"Only People Who Can Afford to Pay for It Will Have Access to High-Quality Information"
The end of BuzzFeed News
^ Lettuce from our underground greenhouse
I’m feeling lost on the internet. Yesterday, Twitter ditched legacy blue checks, yet another ding for the platform that was already starting to feel like a ghost town. Montana is trying to ban TikTok (though some say it’ll never work). Instagram is becoming insufferable. I haven’t posted on Facebook in three years, and Reddit is too in the weeds. Does Snapchat still exist?
I’ve tried Mastodon and Discord and notes on Substack, and I am left wondering why. What is the point of posting on these platforms when there are too many to keep track of, and the people I want to follow are dispersed among them?
I miss the days of blogging. When the internet felt fresh and exciting and like hanging out with a group of cool friends. But just like blogging turned into legit websites, newsletters, and social media, it certainly feels like another shift is happening. Like the era of social media is fading into something else. Whatever’s next, though, I wish it’d hurry up so I could stop sporadically posting on whatever platform I feel like I’ve been neglecting for too long. In the meantime, you can find me here.
What I’m reading

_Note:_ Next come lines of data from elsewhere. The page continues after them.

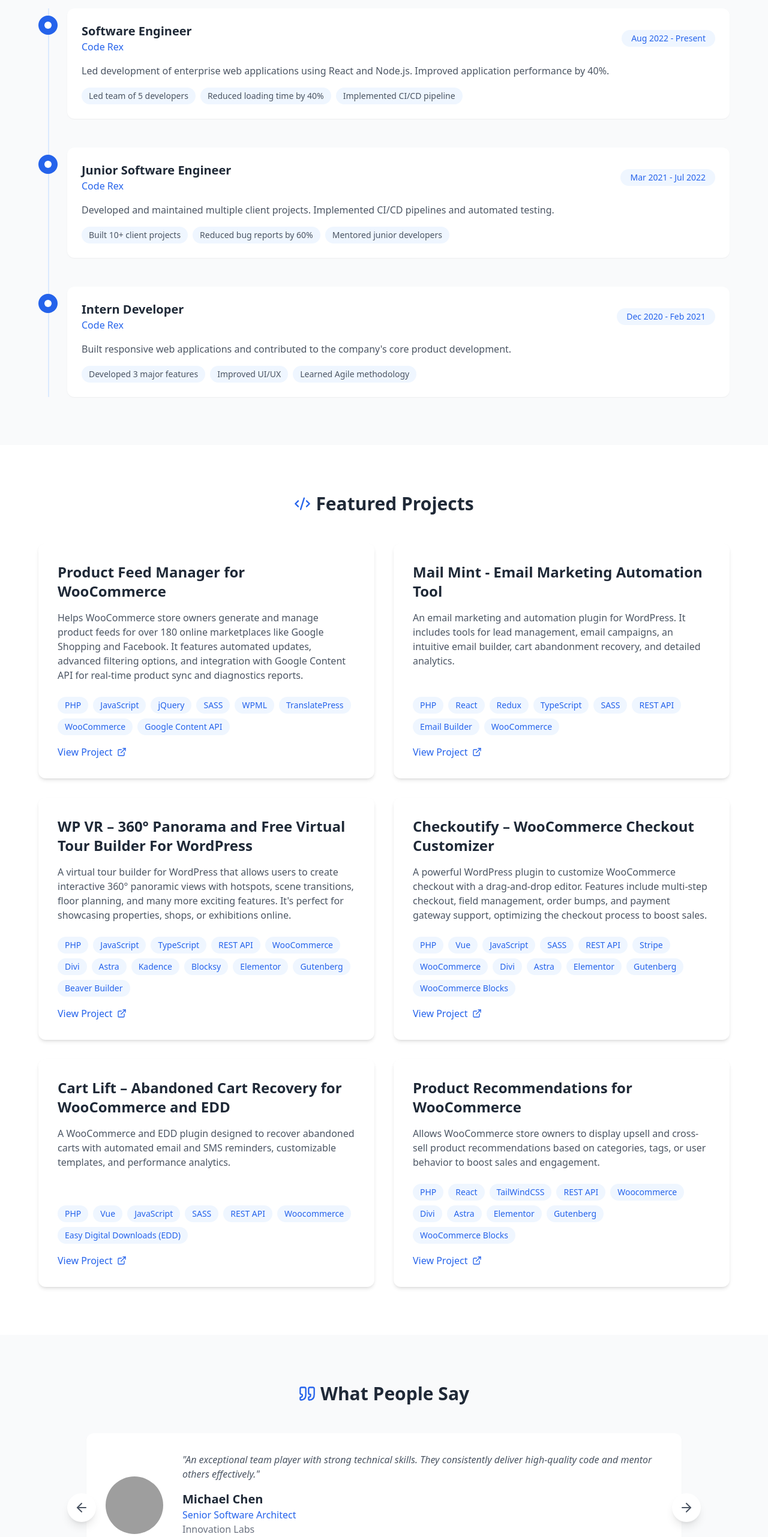
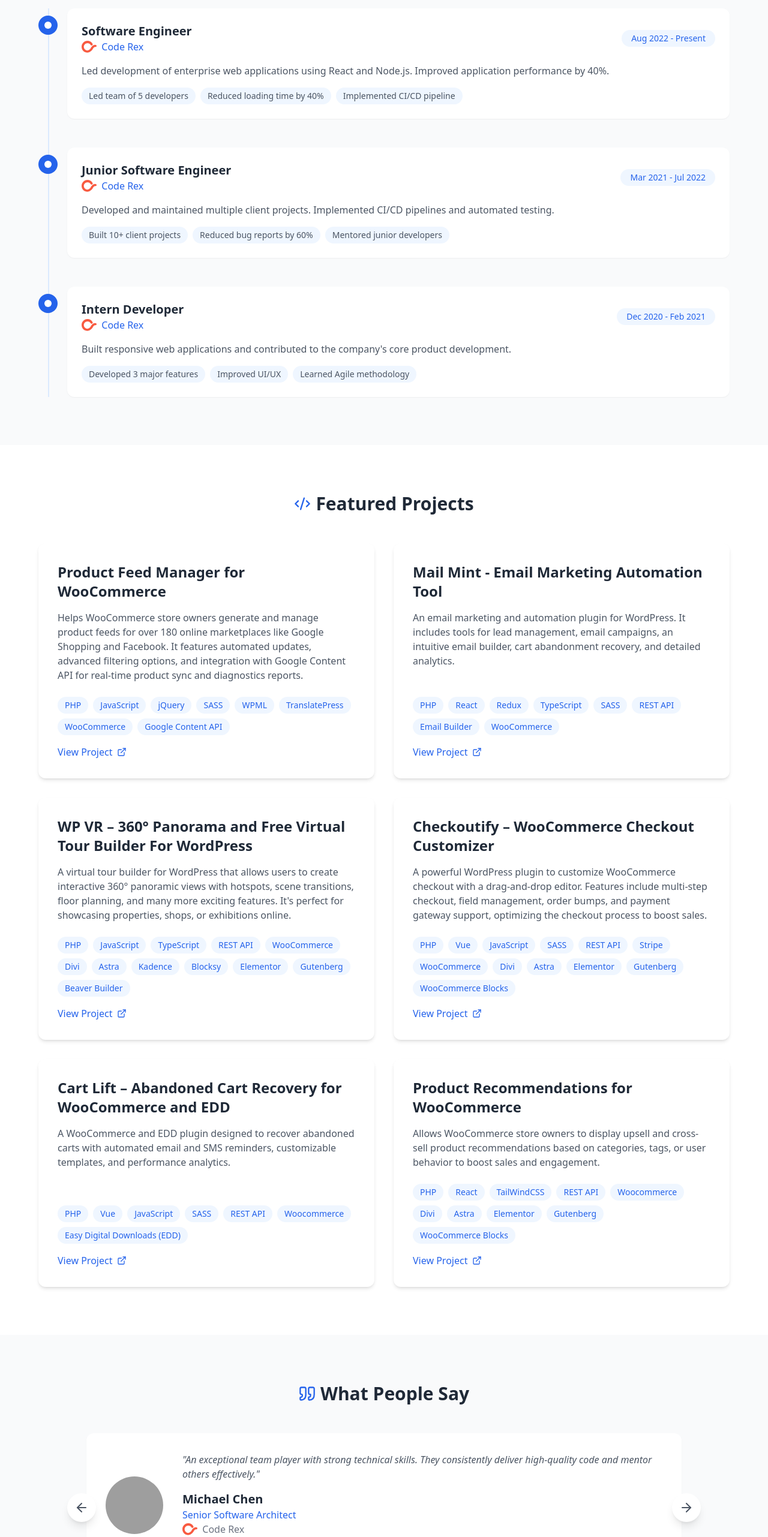
Before and after one commit to mhshujon/mhshujon.github.io, a React (Vite) app: page / in a window 1280 px wide. Shown: the part 1556-4119 px from the top of the page at 60% size. Built offline with nearby package versions, Linux system fonts and the light colour scheme; grey boxes are pictures that could not be loaded.

Commit message:
Add company logo

```diff
--- a/src/components/Experience.tsx
+++ b/src/components/Experience.tsx
@@ -1,12 +1,12 @@
-import { Briefcase } from 'lucide-react';
-import { experiences } from '../data/experiences';
+import {Briefcase} from 'lucide-react';
+import {experiences} from '../data/experiences';
 
 export default function Experience() {
     return (
         <section id="experience" className="py-20 bg-gray-50">
             <div className="container mx-auto px-4">
                 <div className="flex items-center justify-center gap-2 mb-12">
-          <Briefcase className="text-blue-600" size={28} />
+                    <Briefcase className="text-blue-600" size={28}/>
                     <h2 className="text-3xl font-bold text-gray-800">Professional Experience</h2>
                 </div>
 
@@ -16,25 +16,36 @@
                         <div className="space-y-12">
                             {experiences.map((exp, index) => (
                                 <div key={index} className="relative pl-12">
-                  <div className="absolute left-0 top-3 w-8 h-8 bg-blue-600 rounded-full flex items-center justify-center">
+                                    <div
+                                        className="absolute left-0 top-3 w-8 h-8 bg-blue-600 rounded-full flex items-center justify-center">
                                         <div className="w-3 h-3 bg-white rounded-full"></div>
                                     </div>
-                  <div className="bg-white p-6 rounded-xl shadow-sm hover:shadow-md transition-shadow">
+                                    <div
+                                        className="bg-white p-6 rounded-xl shadow-sm hover:shadow-md transition-shadow">
                                         <div className="flex flex-wrap items-center justify-between gap-4 mb-4">
                                             <div>
-                        <h3 className="text-xl font-bold text-gray-800">{exp.title}</h3>
-                        <a href={exp.companyUrl} target={`_blank`}>
-                          <p className="text-blue-600">{exp.company}</p>
+                                                <h3 className="text-xl font-bold text-gray-800">{exp?.title}</h3>
+                                                <a href={exp?.companyUrl} target="_blank" rel="noopener noreferrer"
+                                                   className="flex items-center gap-2 text-blue-600 hover:text-blue-700 font-medium">
+                                                    {exp?.companyLogo && (
+                                                        <img
+                                                            src={exp?.companyLogo}
+                                                            alt={`${exp?.company} logo`}
+                                                            className="h-5 w-auto"
+                                                        />
+                                                    )}
+                                                    <span>{exp?.company}</span>
                                                 </a>
                                             </div>
                                             <span className="px-4 py-1 bg-blue-50 text-blue-600 rounded-full text-sm">
-                        {exp.period}
+                                              {exp?.period}
                                           </span>
                                         </div>
-                    <p className="text-gray-600 mb-4">{exp.description}</p>
+                                        <p className="text-gray-600 mb-4">{exp?.description}</p>
                                         <div className="flex flex-wrap gap-2">
-                      {exp.highlights.map((highlight, i) => (
-                        <span key={i} className="px-3 py-1 bg-blue-50 text-gray-600 rounded-full text-sm">
+                                            {exp?.highlights.map((highlight, i) => (
+                                                <span key={i}
+                                                      className="px-3 py-1 bg-blue-50 text-gray-600 rounded-full text-sm">
                                                   {highlight}
                                               </span>
                                             ))}
--- a/src/components/Footer.tsx
+++ b/src/components/Footer.tsx
@@ -10,7 +10,7 @@
                         <h3 className="text-xl font-bold">MD MONIR HOSSAIN</h3>
                         <p className="text-gray-400">Web Application Engineer</p>
                         <div className="flex items-center gap-2 mt-2 text-gray-400">
-                <MapPin size={16} />
+                            <MapPin size={16}/>
                             <span>Dhaka, Bangladesh</span>
                         </div>
                     </div>
--- a/src/components/Testimonials.tsx
+++ b/src/components/Testimonials.tsx
@@ -8,11 +8,11 @@
     const [isPaused, setIsPaused] = useState(false);
 
     const handlePrevious = () => {
-        setCurrentIndex((prev) => (prev === 0 ? testimonials.length - 1 : prev - 1));
+        setCurrentIndex((prev) => (prev === 0 ? testimonials?.length - 1 : prev - 1));
     };
 
     const handleNext = () => {
-        setCurrentIndex((prev) => (prev === testimonials.length - 1 ? 0 : prev + 1));
+        setCurrentIndex((prev) => (prev === testimonials?.length - 1 ? 0 : prev + 1));
     };
 
     useEffect(() => {
@@ -42,33 +42,42 @@
                         <div
                             className="flex transition-transform duration-500"
                             style={{
-                                width: `${testimonials.length * 100}%`,
-                                transform: `translateX(-${(currentIndex * 100) / testimonials.length}%)`,
+                                width: `${testimonials?.length * 100}%`,
+                                transform: `translateX(-${(currentIndex * 100) / testimonials?.length}%)`,
                             }}
                         >
                             {testimonials.map((testimonial) => (
                                 <div
-                                    key={testimonial.id}
+                                    key={testimonial?.id}
                                     className="w-full px-4 pb-2"
                                 >
                                     <div className="bg-white rounded-xl p-8 shadow-sm hover:shadow-md">
                                         <div className="flex flex-col md:flex-row gap-8 items-center">
                                             <div className="flex-shrink-0">
                                                 <img
-                                                    src={testimonial.image}
-                                                    alt={testimonial.name}
+                                                    src={testimonial?.image}
+                                                    alt={testimonial?.name}
                                                     className="w-24 h-24 rounded-full object-cover"
                                                 />
                                             </div>
                                             <div className="flex-grow text-center md:text-left">
-                                                <p className="text-gray-600 italic mb-4">"{testimonial.review}"</p>
-                                                <h3 className="text-xl font-semibold text-gray-800">{testimonial.name}</h3>
-                                                <p className="text-blue-600">{testimonial.role}</p>
-                                                <p className="text-gray-500 mb-4">{testimonial.company}</p>
+                                                <p className="text-gray-600 italic mb-4">"{testimonial?.review}"</p>
+                                                <h3 className="text-xl font-semibold text-gray-800">{testimonial?.name}</h3>
+                                                <p className="text-blue-600">{testimonial?.role}</p>
+                                                <a href={testimonial?.companyUrl} target={`_blank`} className="flex items-center gap-2 text-gray-500 mb-4 hover:text-gray-600 font-medium">
+                                                    {testimonial?.companyLogo && (
+                                                        <img
+                                                            src={testimonial?.companyLogo}
+                                                            alt={`${testimonial?.company} logo`}
+                                                            className="h-5 w-auto"
+                                                        />
+                                                    )}
+                                                    <span>{testimonial?.company}</span>
+                                                </a>
                                                 <div className="flex gap-4 justify-center md:justify-start">
-                                                    {Object.entries(testimonial.social).map(([platform, url]) => {
-                                                        const Icon = iconMap[platform]?.component; // Get the icon component dynamically
-                                                        const hoverColor = iconMap[platform]?.color || "hover:transition-colors"; // Default if no color is defined
+                                                    {Object.entries(testimonial?.social).map(([platform, url]) => {
+                                                        const Icon = iconMap[platform]?.component;
+                                                        const hoverColor = iconMap[platform]?.color || "hover:transition-colors";
                                                         return (
                                                             Icon && (
                                                                 <a
--- a/src/data/experiences.ts
+++ b/src/data/experiences.ts
@@ -3,6 +3,7 @@
         title: "Software Engineer",
         company: "Code Rex",
         companyUrl: "https://coderex.co/",
+        companyLogo: "/logo/coderex.svg",
         period: "Aug 2022 - Present",
         description: "Led development of enterprise web applications using React and Node.js. Improved application performance by 40%.",
         highlights: ["Led team of 5 developers", "Reduced loading time by 40%", "Implemented CI/CD pipeline"]
@@ -11,6 +12,7 @@
         title: "Junior Software Engineer",
         company: "Code Rex",
         companyUrl: "https://coderex.co/",
+        companyLogo: "/logo/coderex.svg",
         period: "Mar 2021 - Jul 2022",
         description: "Developed and maintained multiple client projects. Implemented CI/CD pipelines and automated testing.",
         highlights: ["Built 10+ client projects", "Reduced bug reports by 60%", "Mentored junior developers"]
@@ -19,6 +21,7 @@
         title: "Intern Developer",
         company: "Code Rex",
         companyUrl: "https://coderex.co/",
+        companyLogo: "/logo/coderex.svg",
         period: "Dec 2020 - Feb 2021",
         description: "Built responsive web applications and contributed to the company's core product development.",
         highlights: ["Developed 3 major features", "Improved UI/UX", "Learned Agile methodology"]
--- a/src/data/testimonials.ts
+++ b/src/data/testimonials.ts
@@ -3,6 +3,8 @@
     name: string;
     role: string;
     company: string;
+    companyUrl: string;
+    companyLogo: string;
     image: string;
     review: string;
     social: {
@@ -17,7 +19,9 @@
         id: 1,
         name: "Sarah Johnson",
         role: "Engineering Manager",
-        company: "Tech Solutions Inc",
+        company: "Code Rex",
+        companyUrl: "https://coderex.co",
+        companyLogo: "/logo/coderex.svg",
         image: "https://images.unsplash.com/photo-1494790108377-be9c29b29330?auto=format&fit=crop&q=80",
         review: "One of the most dedicated developers I've worked with. Their attention to detail and problem-solving skills are exceptional.",
         social: {
@@ -30,7 +34,9 @@
         id: 2,
         name: "Michael Chen",
         role: "Senior Software Architect",
-        company: "Innovation Labs",
+        company: "Code Rex",
+        companyUrl: "https://coderex.co",
+        companyLogo: "/logo/coderex.svg",
         image: "https://images.unsplash.com/photo-1472099645785-5658abf4ff4e?auto=format&fit=crop&q=80",
         review: "An exceptional team player with strong technical skills. They consistently deliver high-quality code and mentor others effectively.",
         social: {
@@ -42,7 +48,9 @@
         id: 3,
         name: "Emily Rodriguez",
         role: "Product Manager",
-        company: "Digital Ventures",
+        company: "Code Rex",
+        companyUrl: "https://coderex.co",
+        companyLogo: "/logo/coderex.svg",
         image: "https://images.unsplash.com/photo-1438761681033-6461ffad8d80?auto=format&fit=crop&q=80",
         review: "Their technical expertise combined with business understanding makes them an invaluable asset to any project.",
         social: {
--- a/src/index.css
+++ b/src/index.css
@@ -51,6 +51,11 @@
   scroll-behavior: smooth;
 }
 
+a:focus {
+  outline: none;
+  box-shadow: none;
+}
+
 /* Better focus styles */
 *:focus {
   outline: none;
```
Also changed, not shown: src/components/Projects.tsx (+4 -4 lines), public/logo/coderex.svg (added). Lines whose indentation alone changed are shown as unchanged.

Yet another tragedy in the journalism world took place this week: A dozen years after BuzzFeed News launched, in many ways making BuzzFeed the journalistically legit site it became, its news arm closed. For someone who came into adulthood and the workforce during the BuzzFeed age, and who worked a short stint at the Huffington Post, this is larger than the shuttering of yet another digital publication. It marks the end of an era and raises concerns about the state of journalism. As Karolina Waclawiak, EIC of BuzzFeed News, wrote on Twitter:
While I believe this outcome was avoidable for BuzzFeed News, it’s indicative of a larger crisis facing journalism today. It’s deeply concerning that it seems the only way to have a sustainable news business is to put journalism behind a paywall. The implication is that only people who can afford to pay for it will have access to high-quality information while everyone else will need to parse through the rampant misinformation that is widely shared across social platforms. The consequences of this are dire.
I couldn’t agree more. While I am happy to pay for good journalism and think anyone who can afford to should, I also recognize there are many folks who can’t, and no one should be excluded from important information because of their bank accounts. But of course, the volatility of the advertising industry (not to mention VC funding) has its own issues and often leads to a lack of stability for journalists and editors, which in turn creates barriers when it comes to who can afford to take these often risky jobs. There’s got to be a better way.
NiemanLab put together a history of BuzzFeed News, that’s definitely worth a read.
BuzzFeed’s reported news age begins when the company, “in a move sure to surprise the political and journalistic classes,” announces a new hire: Ben Smith. He will do “reported blogging” and hire and edit reporters — a dozen to start. “The reporters will be scoop generators,” Peretti tells The New York Times’ Brian Stelter, and “by breaking scoops and drawing attention,” they will increase traffic and ad sales. “Great reporting and scoops will speak for themselves,” Smith tells Nieman Lab.
Maybe what we all really need right now is to unplug. And what better way to do so than by following an old-school treasure map to gold. Daniel Miller went long on a 71-year-old map and the Hollywood executive who created it.
The story of how a handful of 21st century “forty-niners” wound up searching for gold on a singed landscape studded with Joshua trees arcs back nearly 100 years, entangling an eclectic cast of characters. Among them is a surprising figure whose treasure map would, decades after its publication, jump-start a new adventure in the Mojave Desert. This one.
The tale of that man, his map, and the place it led to is really one about Southern California’s twin mirages — fame and fortune — and the people who seek one or the other. Or both.
Katie Boué wrote a book about digital environmental advocacy
And I can’t wait to read it. You can pre-order it here.
The good stuff
Silicone Baking Mat ($19): If you bake bread in a Dutch oven and are sick of burning your fingers trying to get it out, this will change your life.